Gibbon (Hollongapar) Sanctuary

Year of compilation: 2004

Site description (baseline)
Hollongapar Gibbon Sanctuary is located in Jorhat district of eastern Assam. It has a history of more than a century as a reserved forest, as it was notified on August 27, 1881 as Hollongapar Reserve Forest (Choudhury 1999). This small reserve forest is known for its primate populations and was proposed as a Sanctuary mainly for their conservation (Choudhury 1989). The Sanctuary is 25 km from Jorhat town and 320 km from Guwahati, and well connected by motorable roads. The Sanctuary covers an area of about 2,000 ha of Tropical Semi-evergreen Forest in the basin of the Brahmaputra river. The Sanctuary is known for its populations of Hoolock Gibbon Hylobates hoolock and Stump-tailed Macaque Macaca arctoides.. The first study on gibbons in this forest was carried out by Tilson (1979). Despite the fact that it is a small area, the forest is still intact. The top canopy of the forest has evergreen trees, such as Dipterocarpus macrocarpus, Shorea assamica, Artocarpus chaplasha and Tetrameles sp. The second storey also has mostly evergreens, including Mesua ferrea, Sapium baccatum and Amoora wallichii.

Key biodiversity

AVIFAUNA: No work on the bird fauna has been done in this Sanctuary, except for sight records of White-winged Duck Cairina scutulata by Choudhury (2000). This site has been selected as an IBA only on the basis of occurrence of this highly endangered species. However, more globally threatened forest species are likely to occur here. The forest, though small, and partitioned by a railway line and a kutcha road, is still intact. Many forest species are likely to occur here. We consider this as a Data Deficient site because good information on the bird life is lacking.

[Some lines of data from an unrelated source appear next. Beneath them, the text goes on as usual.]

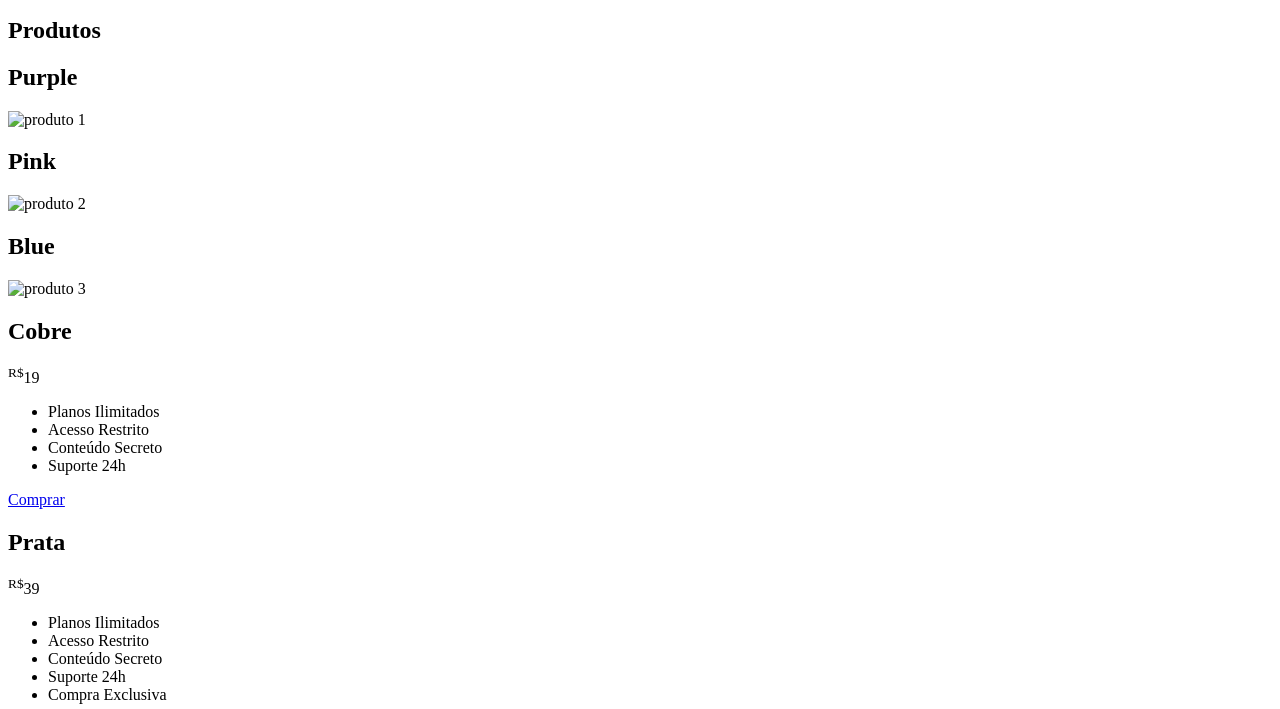
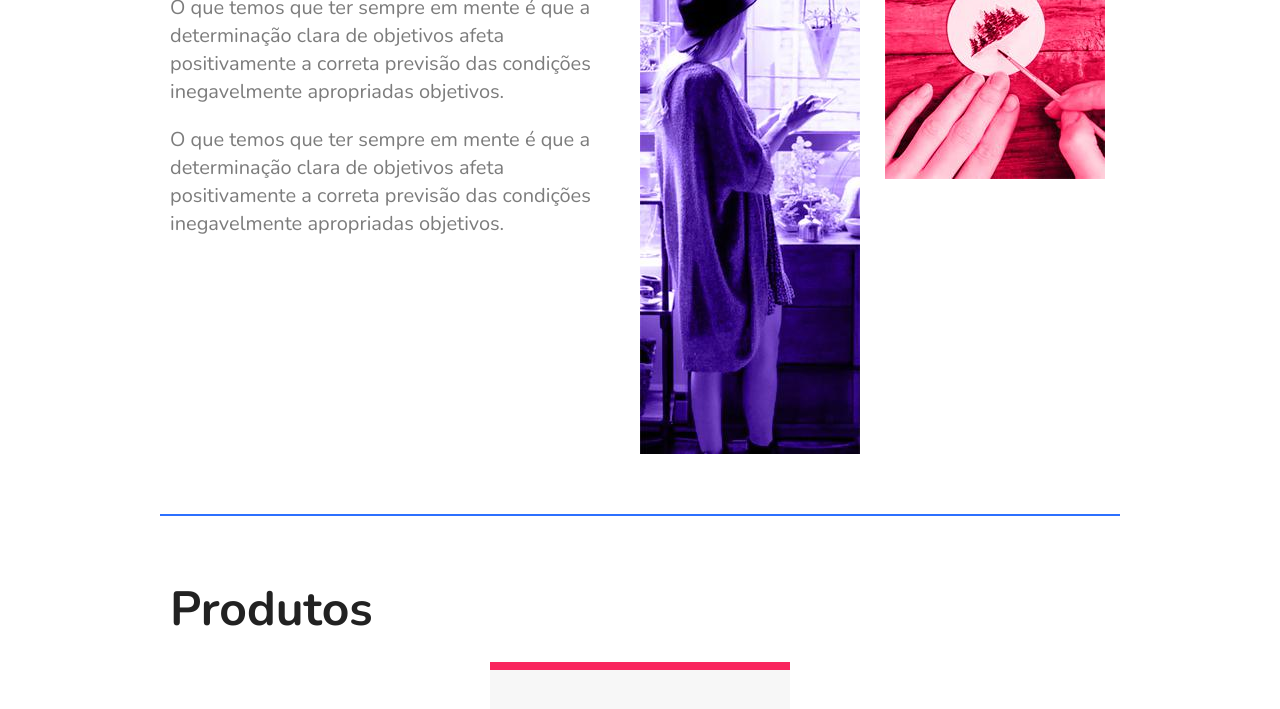
Before and after one commit to AlbertoMaiaVNeto/flexblog, a plain HTML site: page index.html in a window 1280 px wide. Shown: the part 495-1204 px from the top of the page. Drawn offline with nearby package versions, Linux system fonts and the light colour scheme; the site is published under a folder, as on GitHub Pages, so addresses that start at the root find nothing.

Commit message:
correção

```diff
--- a/index.html
+++ b/index.html
@@ -5,7 +5,7 @@
   <meta charset="UTF-8">
   <meta name="viewport" content="width=device-width, initial-scale=1.0">
   <title>FlexBlog</title>
-  <link rel="stylesheet" href="/css/style.css">
+  <link rel="stylesheet" href="./css/style.css">
 
   <link rel="preconnect" href="https://fonts.googleapis.com">
   <link rel="preconnect" href="https://fonts.gstatic.com" crossorigin>
@@ -46,10 +46,10 @@
       <p>O que temos que ter sempre em mente é que a determinação clara de objetivos afeta positivamente a correta previsão das condições inegavelmente apropriadas objetivos.</p>
     </div>
     <div class="sobre-img">
-      <img src="/img/sobre1.jpg" alt="Sobre 1">
+      <img src="./img/sobre1.jpg" alt="Sobre 1">
     </div>
     <div class="sobre-img">
-      <img src="/img/sobre2.jpg" alt="Sobre 2">
+      <img src="./img/sobre2.jpg" alt="Sobre 2">
     </div>
   </section>
 
@@ -58,15 +58,15 @@
     <div class="produtos-container">
       <div class="produtos-item purple">
         <h2>Purple</h2>
-        <img src="/img/produtos1.jpg" alt="produto 1">
+        <img src="./img/produtos1.jpg" alt="produto 1">
       </div>
       <div class="produtos-item pink">
         <h2>Pink</h2>
-        <img src="/img/produtos2.jpg" alt="produto 2">
+        <img src="./img/produtos2.jpg" alt="produto 2">
       </div>
       <div class="produtos-item blue">
         <h2>Blue</h2>
-        <img src="/img/produtos3.jpg" alt="produto 3">
+        <img src="./img/produtos3.jpg" alt="produto 3">
       </div>
     </div>
   </section>
```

OTHER KEY FAUNA: The other fauna of the Sanctuary includes Asian Elephant Elephas maximus, Tiger Panthera tigris, Leopard P. pardus, Leopard Cat Prionailurus bengalensis, Sambar Cervus unicolor (no recent sighting), Barking Deer Muntiacus muntjak, Wild Boar Sus scrofa, Chinese Porcupine Hystrix brachyura, Chinese Pangolin Manis pentadactyla and Malayan Giant Squirrel Ratufa bicolor. Primates recorded were Slow Loris Nycticebus coucang, Assamese Macaque M. assamensis, Rhesus Macaque M. mulatta, Pig-tailed Macaque M. nemestrina, Stump-tailed Macaque, Capped Langur Trachypithecus pileatus and Hoolock Gibbon (Choudhury 1999).

Indian Rock Python Python molurus and a variety of other snakes are also found.

Pressure/threats to key biodiversity
MAIN THREATS: Illegal felling; Encroachment; Elephant-human conflict; Poaching.

Hollongapar is an isolated forest patch surrounded by tea plantations and human settlements. Once it was contiguous with the large forest tract that extended to Nagaland. A barrier of tea gardens now separates the nearest forest areas of Disoi and Disoi Valley Reserve Forests. Moreover, the habitat in these forests has been badly degraded due to continuous felling and encroachment. There is conflict with Asian Elephants, as more than a dozen animals are confined in a small area, and their moving about often creates problem for the villagers and tea garden labourers. There were some good forest patches in the tea estates outside the Reserve Forest that used to supplement the habitat requirement of some species, including the Elephants, Rhesus Macaques and Capped Langurs. Now most of these areas have been cleared and planted with tea, which makes them unsuitable for wildlife. Charaching of birds and mammals by poachers from Nagaland and tea garden labourers is also another cause of concern for the wildlife in this IBA. The railway line passing through the forest has created an effective barrier to the movement of the Slow Loris and Hoolock Gibbon. The neighboring tea estates and villages also use the gravel road through the forest that connects Madhupur with Meleng, and this creates disturbance inside the Sanctuary. Thus, regular patrolling along the sanctuary portion of the Mariani - Amguri road, setting up of an anti-poaching camp on the main road, legal acquisition of additional land from the adjacent tea estates, and motivation of the villagers and tea garden labourers are conservation actions that need to be taken up urgently.

Key contributors: Anwaruddin Choudhury and Kulojyoti Lahkar.

Recommended citation
BirdLife International (2023) Important Bird Area factsheet: Gibbon (Hollongapar) Sanctuary. Downloaded from on 05/06/2023.